## [Aim of the exercise]
Copy each line from the entries that the word "README" appears in.

## [Materials provided]

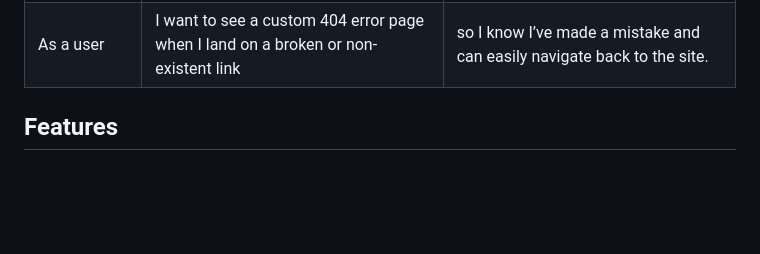
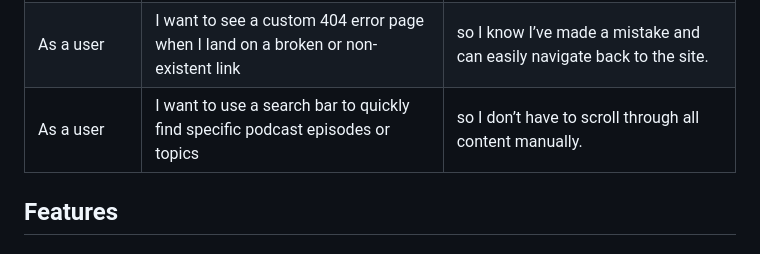
Before and after one commit to Karla-Stein/sisters-in-cash, a Markdown page: README.md, the part around the change. Drawn GitHub-style; blank space fills up the shorter version.

Commit message:
Add another user story to README

```diff
--- a/README.md
+++ b/README.md
@@ -166,6 +166,7 @@ Font Awesome helps support a clean, user-friendly interface while maintaining pe
 | As a visual-first user | I want to easily find the latest podcast video | so that I can engage with the content in a way that suits my preferences. |
 | As the podcast host | I want to receive notifications or view form submissions | so that I can respond to sponsorship and guest inquiries promptly. |
 | As a user | I want to see a custom 404 error page when I land on a broken or non-existent link | so I know I’ve made a mistake and can easily navigate back to the site. |
+| As a user | I want to use a search bar to quickly find specific podcast episodes or topics | so I don’t have to scroll through all content manually.
 
 
 ## Features
```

## [Solution for this task]
Before and after one commit to Karla-Stein/sisters-in-cash, a Markdown page: README.md, the part around the change. Drawn GitHub-style; blank space fills up the shorter version.
Add another user story to README
--- a/README.md
+++ b/README.md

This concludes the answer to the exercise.